About this exercise
Repeat the records below exactly, leaving out any pictures.

START Input data

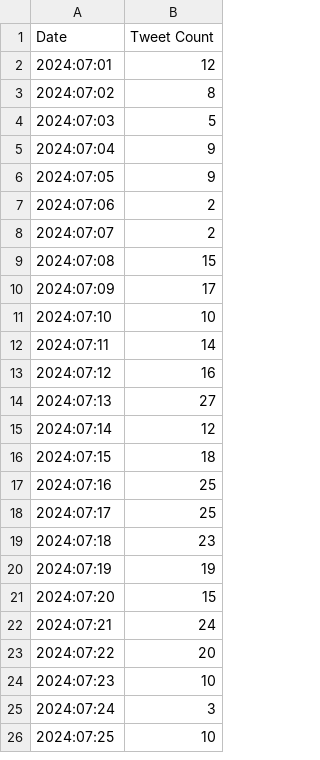
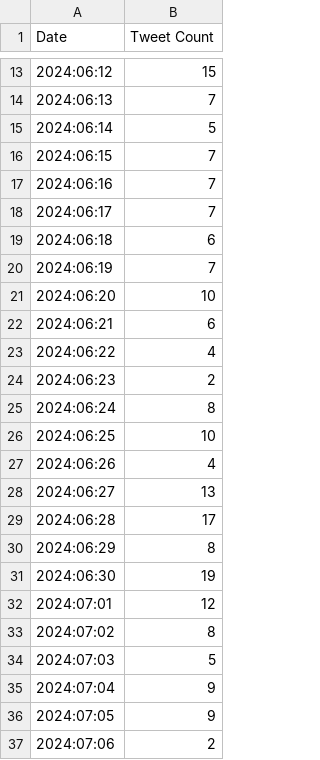
Before and after one commit to konstantine25b/polymarket_algo, a CSV file: src/data/elonmusk_tweet_counts.csv, drawn as a sheet; only a part is shown, gaps mark what is left out; the shorter side is filled out with more unchanged rows; the diff covers the shown part only.

```diff
--- a/src/data/elonmusk_tweet_counts.csv
+++ b/src/data/elonmusk_tweet_counts.csv
@@ -2 +13,20 @@ Date,Tweet Count
+2024:06:12,15
+2024:06:13,7
+2024:06:14,5
+2024:06:15,7
+2024:06:16,7
+2024:06:17,7
+2024:06:18,6
+2024:06:19,7
+2024:06:20,10
+2024:06:21,6
+2024:06:22,4
+2024:06:23,2
+2024:06:24,8
+2024:06:25,10
+2024:06:26,4
+2024:06:27,13
+2024:06:28,17
+2024:06:29,8
+2024:06:30,19
 2024:07:01,12
```
Also changed, not shown: 11 added rows elsewhere in this file, 6 other files.
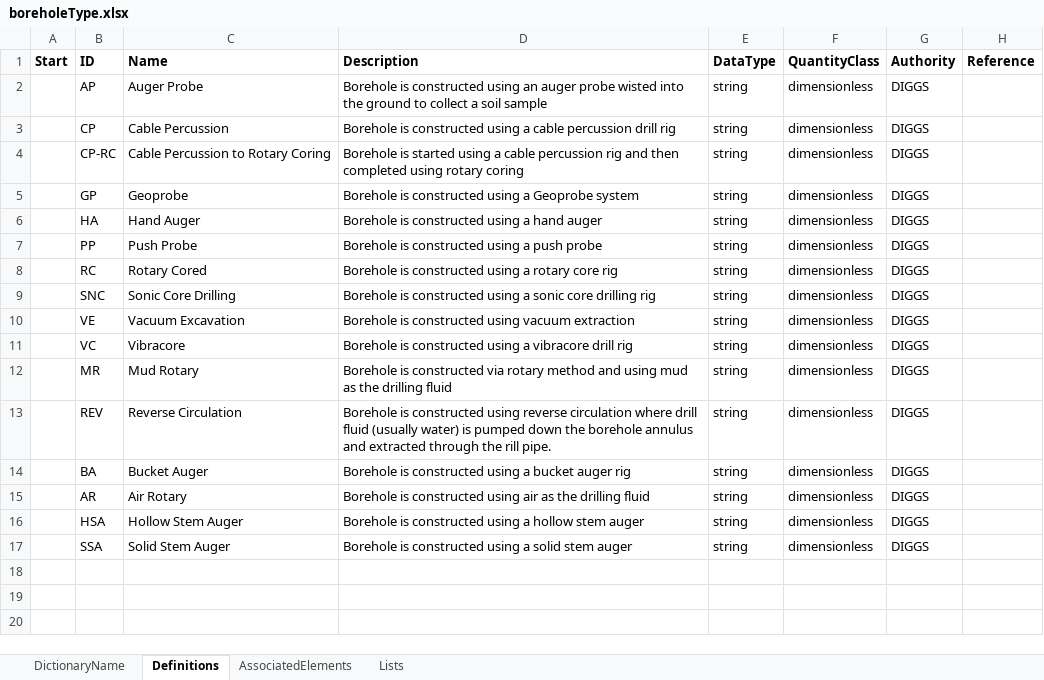
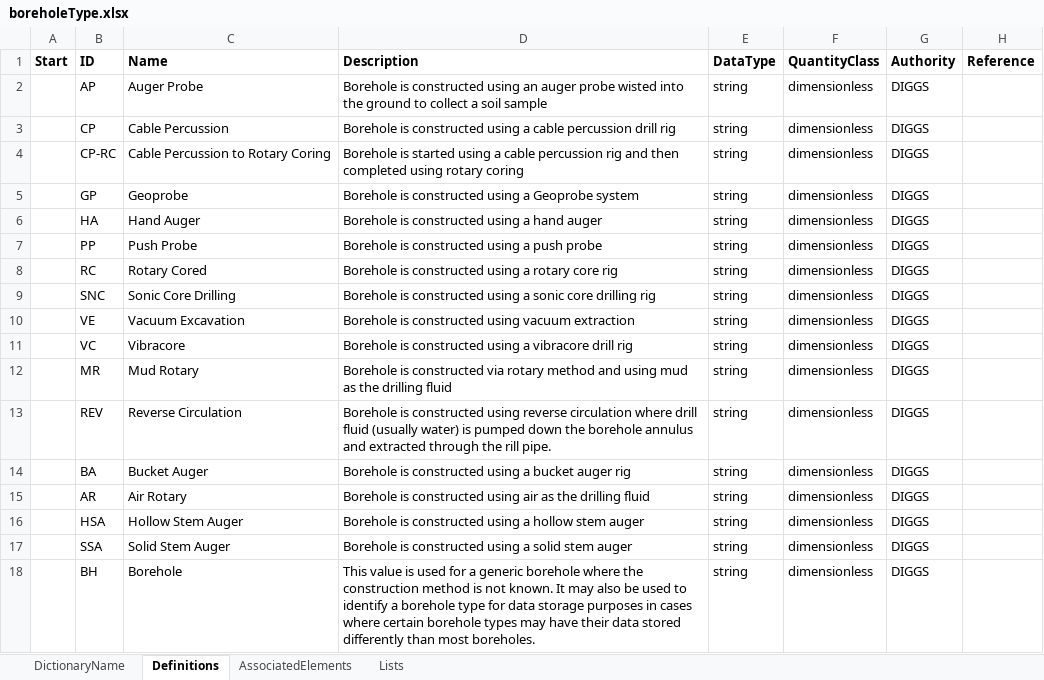
Before and after one commit to DIGGSml/def, an Excel workbook: Codelist Excel Files and Conversion Templates to XML/boreholeType.xlsx, sheet Definitions, drawn as a sheet; values as stored, in another font and other column widths than the file's, no borders; table styles not drawn; the diff names each change by its address in the sheet, - before the commit and + after, or states it on an @@ line.

Commit message:
Update codelist excel files

```diff
--- a/Codelist Excel Files and Conversion Templates to XML/boreholeType.xlsx (sheet Definitions)
+++ b/Codelist Excel Files and Conversion Templates to XML/boreholeType.xlsx (sheet Definitions)
+row 18:  | BH | Borehole | This value is used for a generic borehole where the construction method is not known. It may also be used to identify a borehole type for data storage purposes in cases where certain borehole types may have their data stored differently than most boreholes. | string | dimensionless | DIGGS
```
Also changed, not shown: sheet AssociatedElements, sheet DictionaryName, Codelist Excel Files and Conversion Templates to XML/abundance.xlsx, 2 other files.
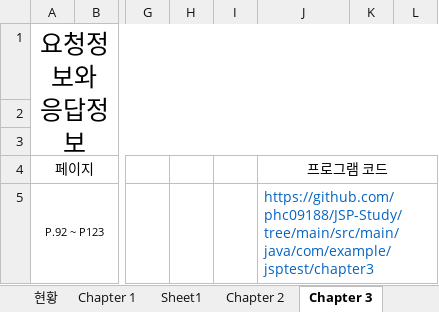
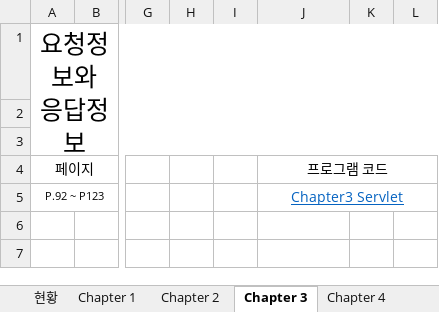
Before and after one commit to phc09188/JSP-Study, an Excel workbook: JSP-SERVLET.xlsx, sheet Chapter 3, drawn as a sheet; only a part is shown, gaps mark what is left out; values as stored, in another font and other column widths than the file's, no borders; the diff names each change by its address in the sheet, - before the commit and + after, or states it on an @@ line.

Commit message:
chapter15 디자인패턴 commit

```diff
--- a/JSP-SERVLET.xlsx (sheet Chapter 3)
+++ b/JSP-SERVLET.xlsx (sheet Chapter 3)
-sheet tab: Sheet1
-J5 (프로그램 코드): https://github.com/phc09188/JSP-Study/tree/main/src/main/java/com/example/jsptest/chapter3
+J5 (프로그램 코드): Chapter3 Servlet
@@ J5 underline: off → on, alignment: left → center @@
```
Also changed, not shown: sheet 현황, sheet Chapter 2, sheet Chapter 6, sheet Chapter 11, sheet Chapter 8, sheet Chapter 7, 4 more sheets, other sheet tabs, 6 other files.
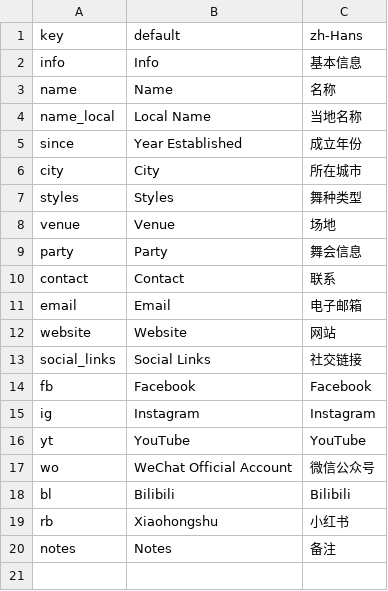
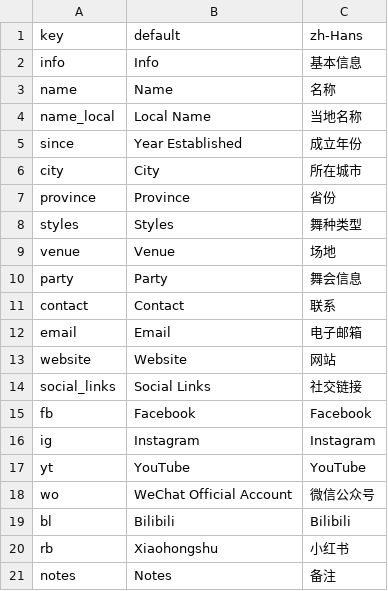
Before and after one commit to swingdance/localizations, a CSV file: org_details.csv, drawn as a sheet.

Commit message:
org_details.csv: Add province

```diff
--- a/org_details.csv
+++ b/org_details.csv
@@ -6,2 +6,3 @@ since,Year Established,成立年份
 city,City,所在城市
+province,Province,省份
 styles,Styles,舞种类型
```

END Input data

Response below
Before and after one commit to konstantine25b/polymarket_algo, a CSV file: src/data/elonmusk_tweet_counts.csv, drawn as a sheet; only a part is shown, gaps mark what is left out; the shorter side is filled out with more unchanged rows; the diff covers the shown part only.

```diff
--- a/src/data/elonmusk_tweet_counts.csv
+++ b/src/data/elonmusk_tweet_counts.csv
@@ -2 +13,20 @@ Date,Tweet Count
+2024:06:12,15
+2024:06:13,7
+2024:06:14,5
+2024:06:15,7
+2024:06:16,7
+2024:06:17,7
+2024:06:18,6
+2024:06:19,7
+2024:06:20,10
+2024:06:21,6
+2024:06:22,4
+2024:06:23,2
+2024:06:24,8
+2024:06:25,10
+2024:06:26,4
+2024:06:27,13
+2024:06:28,17
+2024:06:29,8
+2024:06:30,19
 2024:07:01,12
```
Also changed, not shown: 11 added rows elsewhere in this file, 6 other files.
Before and after one commit to DIGGSml/def, an Excel workbook: Codelist Excel Files and Conversion Templates to XML/boreholeType.xlsx, sheet Definitions, drawn as a sheet; values as stored, in another font and other column widths than the file's, no borders; table styles not drawn; the diff names each change by its address in the sheet, - before the commit and + after, or states it on an @@ line.

Commit message:
Update codelist excel files

```diff
--- a/Codelist Excel Files and Conversion Templates to XML/boreholeType.xlsx (sheet Definitions)
+++ b/Codelist Excel Files and Conversion Templates to XML/boreholeType.xlsx (sheet Definitions)
+row 18:  | BH | Borehole | This value is used for a generic borehole where the construction method is not known. It may also be used to identify a borehole type for data storage purposes in cases where certain borehole types may have their data stored differently than most boreholes. | string | dimensionless | DIGGS
```
Also changed, not shown: sheet AssociatedElements, sheet DictionaryName, Codelist Excel Files and Conversion Templates to XML/abundance.xlsx, 2 other files.
Before and after one commit to phc09188/JSP-Study, an Excel workbook: JSP-SERVLET.xlsx, sheet Chapter 3, drawn as a sheet; only a part is shown, gaps mark what is left out; values as stored, in another font and other column widths than the file's, no borders; the diff names each change by its address in the sheet, - before the commit and + after, or states it on an @@ line.

Commit message:
chapter15 디자인패턴 commit

```diff
--- a/JSP-SERVLET.xlsx (sheet Chapter 3)
+++ b/JSP-SERVLET.xlsx (sheet Chapter 3)
-sheet tab: Sheet1
-J5 (프로그램 코드): https://github.com/phc09188/JSP-Study/tree/main/src/main/java/com/example/jsptest/chapter3
+J5 (프로그램 코드): Chapter3 Servlet
@@ J5 underline: off → on, alignment: left → center @@
```
Also changed, not shown: sheet 현황, sheet Chapter 2, sheet Chapter 6, sheet Chapter 11, sheet Chapter 8, sheet Chapter 7, 4 more sheets, other sheet tabs, 6 other files.
Before and after one commit to swingdance/localizations, a CSV file: org_details.csv, drawn as a sheet.

Commit message:
org_details.csv: Add province

```diff
--- a/org_details.csv
+++ b/org_details.csv
@@ -6,2 +6,3 @@ since,Year Established,成立年份
 city,City,所在城市
+province,Province,省份
 styles,Styles,舞种类型
```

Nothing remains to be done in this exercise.